November 13th, feast of our three Bulgarian martyrs.
A Shared Holiness
The feast of our three martyrs is approaching and
once again we are called to reflect on the meaning of their witness, on
the importance of this event, today, for the entire Assumption Family.
It is necessary to acknowledge with gratitude that
the “Mission d’Orient” (Mission in Eastern Europe) is the fruit of
self-giving of numerous priests, brothers, and sisters (coming first of
all from France and, then, particularly from the Province of Lyon, which
extended well beyond the borders of France) and that this mission to
Eastern Europe continues its history thanks to the generosity of the
Province of France.
Among them, there are some who have risked and continue to risk their lives in the service of the Gospel.
There are some there who have been imprisoned and been beaten by the police.
Likewise, the history of Assumption in Latin America guards the memory of brothers who were imprisoned and killed because of their faith.
Kamen Vitchev, Pavel Djidjov, and Josaphat Chichkov invite us
“to spread far and wide the Catholic spirit, open to all people.”

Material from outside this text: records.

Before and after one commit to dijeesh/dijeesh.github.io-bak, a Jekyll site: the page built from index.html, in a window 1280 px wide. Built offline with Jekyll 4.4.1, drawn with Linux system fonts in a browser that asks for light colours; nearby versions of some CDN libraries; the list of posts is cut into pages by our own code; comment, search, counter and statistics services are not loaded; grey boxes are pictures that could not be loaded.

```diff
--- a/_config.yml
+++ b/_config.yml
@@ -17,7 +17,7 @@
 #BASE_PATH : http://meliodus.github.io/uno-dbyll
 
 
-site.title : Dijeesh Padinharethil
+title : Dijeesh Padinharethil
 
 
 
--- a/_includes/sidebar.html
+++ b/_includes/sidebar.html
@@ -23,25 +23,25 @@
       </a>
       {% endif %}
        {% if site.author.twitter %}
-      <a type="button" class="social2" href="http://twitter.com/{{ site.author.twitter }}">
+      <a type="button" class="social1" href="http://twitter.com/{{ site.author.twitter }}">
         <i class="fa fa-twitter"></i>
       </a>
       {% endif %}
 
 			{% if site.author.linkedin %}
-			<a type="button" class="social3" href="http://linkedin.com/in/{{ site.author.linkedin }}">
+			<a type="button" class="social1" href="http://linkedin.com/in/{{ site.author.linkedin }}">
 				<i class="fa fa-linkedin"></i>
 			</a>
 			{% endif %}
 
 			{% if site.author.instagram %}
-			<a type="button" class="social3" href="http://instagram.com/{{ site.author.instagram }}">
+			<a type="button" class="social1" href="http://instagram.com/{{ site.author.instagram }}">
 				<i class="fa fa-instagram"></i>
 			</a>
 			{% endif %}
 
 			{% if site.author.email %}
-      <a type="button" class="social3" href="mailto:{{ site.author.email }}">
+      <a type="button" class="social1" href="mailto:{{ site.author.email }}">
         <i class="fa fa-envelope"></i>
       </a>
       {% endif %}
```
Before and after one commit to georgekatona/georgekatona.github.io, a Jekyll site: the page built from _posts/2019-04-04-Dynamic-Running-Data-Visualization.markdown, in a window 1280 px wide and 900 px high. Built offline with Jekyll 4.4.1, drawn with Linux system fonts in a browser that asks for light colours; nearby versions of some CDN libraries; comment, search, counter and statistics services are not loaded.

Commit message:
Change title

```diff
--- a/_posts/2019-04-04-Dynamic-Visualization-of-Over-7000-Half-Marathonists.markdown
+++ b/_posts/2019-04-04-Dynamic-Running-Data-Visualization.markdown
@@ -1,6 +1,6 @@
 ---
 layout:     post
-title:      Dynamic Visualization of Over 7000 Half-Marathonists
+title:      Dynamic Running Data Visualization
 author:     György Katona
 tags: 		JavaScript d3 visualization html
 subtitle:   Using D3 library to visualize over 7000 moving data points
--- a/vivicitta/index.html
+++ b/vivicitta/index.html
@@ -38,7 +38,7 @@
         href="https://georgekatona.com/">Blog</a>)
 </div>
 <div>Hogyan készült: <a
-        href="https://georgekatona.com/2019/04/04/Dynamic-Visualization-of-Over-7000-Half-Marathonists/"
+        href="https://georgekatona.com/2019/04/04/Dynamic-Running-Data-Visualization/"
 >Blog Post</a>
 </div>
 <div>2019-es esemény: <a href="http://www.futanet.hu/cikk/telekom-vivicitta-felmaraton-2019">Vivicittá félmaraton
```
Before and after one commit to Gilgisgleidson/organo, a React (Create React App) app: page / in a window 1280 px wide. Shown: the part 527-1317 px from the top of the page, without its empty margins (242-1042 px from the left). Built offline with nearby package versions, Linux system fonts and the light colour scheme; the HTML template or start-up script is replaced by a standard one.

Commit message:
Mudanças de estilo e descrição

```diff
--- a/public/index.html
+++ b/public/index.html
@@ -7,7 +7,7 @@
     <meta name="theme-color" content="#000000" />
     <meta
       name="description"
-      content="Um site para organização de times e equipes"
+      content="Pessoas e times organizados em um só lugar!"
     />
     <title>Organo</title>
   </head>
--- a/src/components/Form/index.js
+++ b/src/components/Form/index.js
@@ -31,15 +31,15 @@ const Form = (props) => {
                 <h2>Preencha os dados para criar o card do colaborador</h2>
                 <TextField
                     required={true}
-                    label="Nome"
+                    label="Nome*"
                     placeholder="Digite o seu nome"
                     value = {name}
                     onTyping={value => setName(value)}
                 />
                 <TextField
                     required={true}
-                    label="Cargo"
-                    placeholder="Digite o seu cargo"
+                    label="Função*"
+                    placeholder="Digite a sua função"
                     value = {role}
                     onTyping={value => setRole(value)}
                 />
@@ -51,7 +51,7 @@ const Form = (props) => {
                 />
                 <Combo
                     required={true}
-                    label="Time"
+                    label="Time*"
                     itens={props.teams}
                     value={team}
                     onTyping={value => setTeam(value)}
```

They are at the side of our founding brothers in the Philippines and in Togo. They are there in a special way at the side of our brothers in Communist Vietnam.
These fathers are the living source of unity and
communion for all of Assumption. We could make of November 13 a feast
which recalls the Assumptionist missionary spirit, a spirit which “impels
us....to go wherever God is threatened in man and man is threatened as
image of God.”
The presence of our three Bulgarian martyrs among us is a life-giving
source where we can find the strength, the courage, and the faith
necessary to keep on being founders and witnesses to Christ in the world.
Their faces remind us of the faces of all those brothers, sisters, and lay
friends in the Assumption Family who have given and continue to give their
lives for the common good, for the coming of the Kingdom of God.